IMF approves a $ 163.9 million 3-year agreement under the Extended Credit Facility (ECF) with Mauritania
On Monday, December 6, the IMF’s executive board approved a 3-year arrangement under the Extended Credit Facility for Mauritania. The arrangement is for 115.92 million Special Drawing Rights (SDRs); this equals to $163.9 million. It will support the economic and financial reforms program in the country.
The board’s decision enables an immediate disbursement of 16.56 million SDRs (about $23.4 million) for Mauritania. The remaining amount will be paid in various instalments over the program’s period, subject to semi-annual reviews.
According to a statement of the Bretton Woods Institution, The ECF-supported program is expected to help Mauritania economy foster inclusive and diversified growth to improve the population’s living standards, maintain macroeconomic stability, strengthen debt sustainability, and reduce poverty.
Mr. Mitsuhiro Furusawa, Deputy Managing Director and Acting Chair, said: “Mauritania is addressing decisively the aftermath of a terms-of-trade shock that slowed growth and widened imbalances. The authorities’ policy adjustment efforts succeeded in restoring macroeconomic stability and stabilizing debt levels, while growth rebounded”.
Mauritania, which mainly exports basic products, is still lowness and volatility of metals’ prices which slowed the economy’s growth and increased imbalances.
The hard slump in iron ore’s price between 2014 and 2015 which halved the export revenues and increased imbalances has exposed the country’s financial weaknesses. In this situation, Mauritanian authorities focused on reducing the budget deficit while allowing the depreciation in exchange rate. They mobilized as well external loans and donations.
All these efforts succeeded in restoring macroeconomic stability and keeping the debt in check at 69% of the GDP, while the growth soared at 1.6 % in 2016 and 3.1% in 2017 with a controlled inflation of 0.8% in October, according to IMF estimates.
At the same time, the authorities established an inclusive growth strategy over 2017-2030, including structural reforms and important infrastructure investments to support the economy’s growth and diversification. These will be financed with external funding.
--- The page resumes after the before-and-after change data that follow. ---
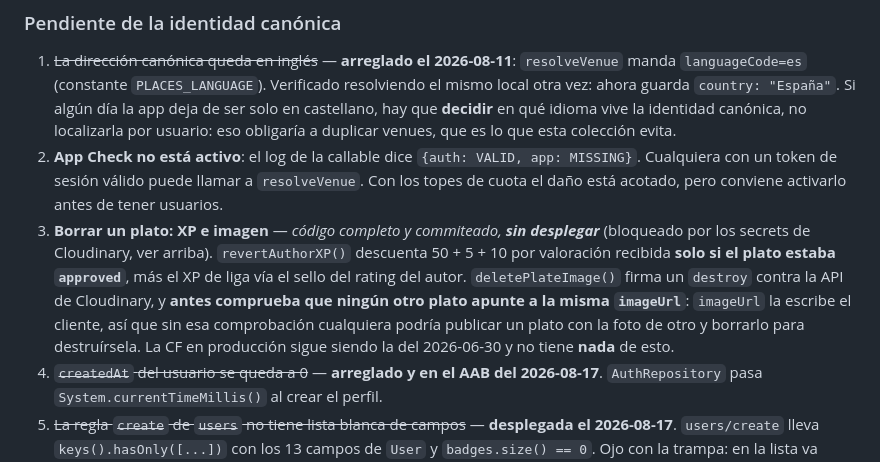
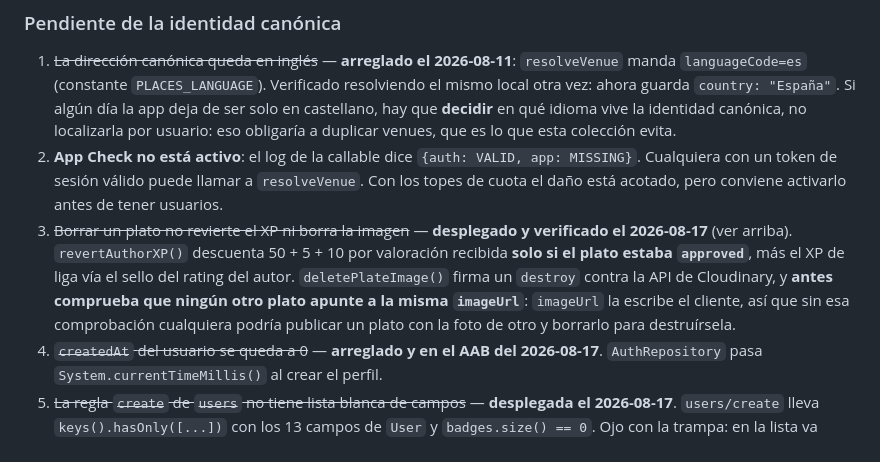
Before and after one commit to sdelapenya/FoodRanker, a Markdown page: docs/HANDOFF.md, the part around one of its changes. GitHub-like rendering.

```diff
--- a/docs/HANDOFF.md
+++ b/docs/HANDOFF.md
@@ -152,14 +164,13 @@ todas las llamadas de la CF como un solo usuario y un tope bajo estrangularía `
 2. **App Check no está activo**: el log de la callable dice `{auth: VALID, app: MISSING}`.
    Cualquiera con un token de sesión válido puede llamar a `resolveVenue`. Con los topes de
    cuota el daño está acotado, pero conviene activarlo antes de tener usuarios.
-3. **Borrar un plato: XP e imagen** — *código completo y commiteado, **sin desplegar***
-   (bloqueado por los secrets de Cloudinary, ver arriba). `revertAuthorXP()` descuenta
-   50 + 5 + 10 por valoración recibida **solo si el plato estaba `approved`**, más el XP de
-   liga vía el sello del rating del autor. `deletePlateImage()` firma un `destroy` contra la
-   API de Cloudinary, y **antes comprueba que ningún otro plato apunte a la misma
-   `imageUrl`**: `imageUrl` la escribe el cliente, así que sin esa comprobación cualquiera
-   podría publicar un plato con la foto de otro y borrarlo para destruírsela. La CF en
-   producción sigue siendo la del 2026-06-30 y no tiene **nada** de esto.
+3. ~~Borrar un plato no revierte el XP ni borra la imagen~~ — **desplegado y verificado el
+   2026-08-17** (ver arriba). `revertAuthorXP()` descuenta 50 + 5 + 10 por valoración
+   recibida **solo si el plato estaba `approved`**, más el XP de liga vía el sello del rating
+   del autor. `deletePlateImage()` firma un `destroy` contra la API de Cloudinary, y **antes
+   comprueba que ningún otro plato apunte a la misma `imageUrl`**: `imageUrl` la escribe el
+   cliente, así que sin esa comprobación cualquiera podría publicar un plato con la foto de
+   otro y borrarlo para destruírsela.
 4. ~~`createdAt` del usuario se queda a 0~~ — **arreglado y en el AAB del 2026-08-17**.
    `AuthRepository` pasa `System.currentTimeMillis()` al crear el perfil.
 5. ~~La regla `create` de `users` no tiene lista blanca de campos~~ — **desplegada el
```
Also changed, not shown: other parts of docs/HANDOFF.md (+54 -24 lines).
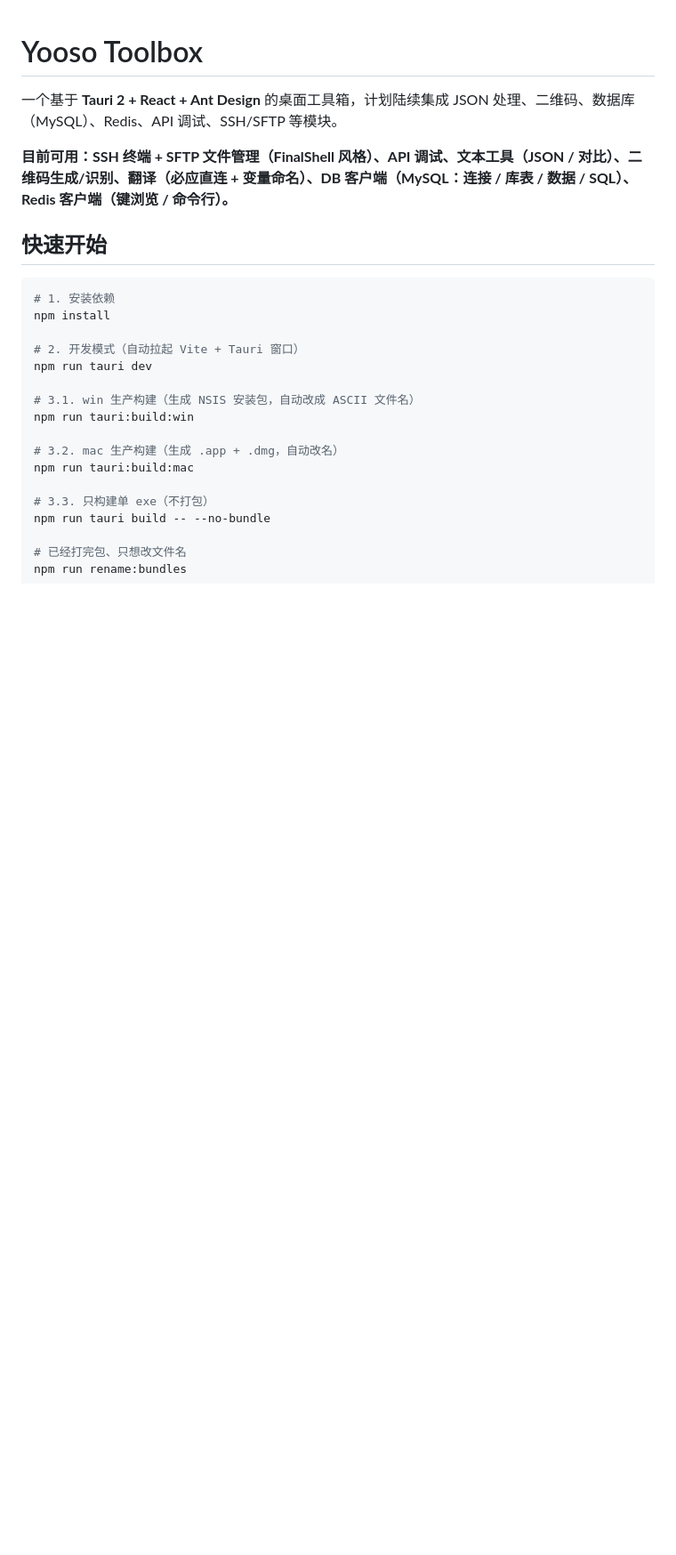
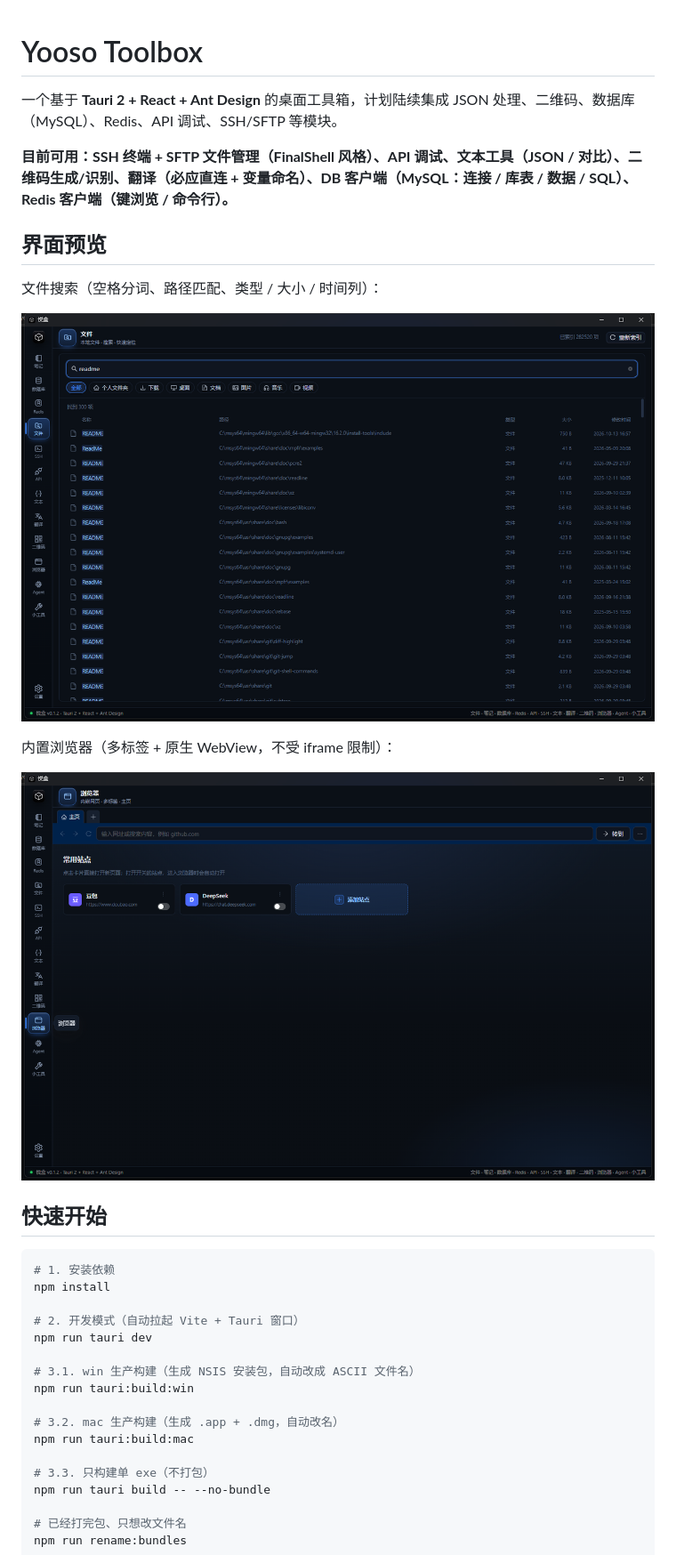
Before and after one commit to yoosobyte/yooso_toolbox, a Markdown page: README.md, the part around the change. Shown at 89% size. Drawn GitHub-style; pictures changed too: docs/ui-preview-browser.png (added), docs/ui-preview-files.png (added); blank space fills up the shorter version.

```diff
--- a/README.md
+++ b/README.md
@@ -4,6 +4,15 @@
 
 **目前可用：SSH 终端 + SFTP 文件管理（FinalShell 风格）、API 调试、文本工具（JSON / 对比）、二维码生成/识别、翻译（必应直连 + 变量命名）、DB 客户端（MySQL：连接 / 库表 / 数据 / SQL）、Redis 客户端（键浏览 / 命令行）。**
 
+## 界面预览
+
+文件搜索（空格分词、路径匹配、类型 / 大小 / 时间列）：
+
+![文件搜索](docs/ui-preview-files.png)
+
+内置浏览器（多标签 + 原生 WebView，不受 iframe 限制）：
+
+![内置浏览器](docs/ui-preview-browser.png)
 
 ## 快速开始
 
```
Also changed, not shown: docs/ui-preview-api.png, docs/ui-preview-settings.png.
Let’s note that 31% of the Mauritanian population is still facing poverty while the country still records persistent major macroeconomic risks and imbalances.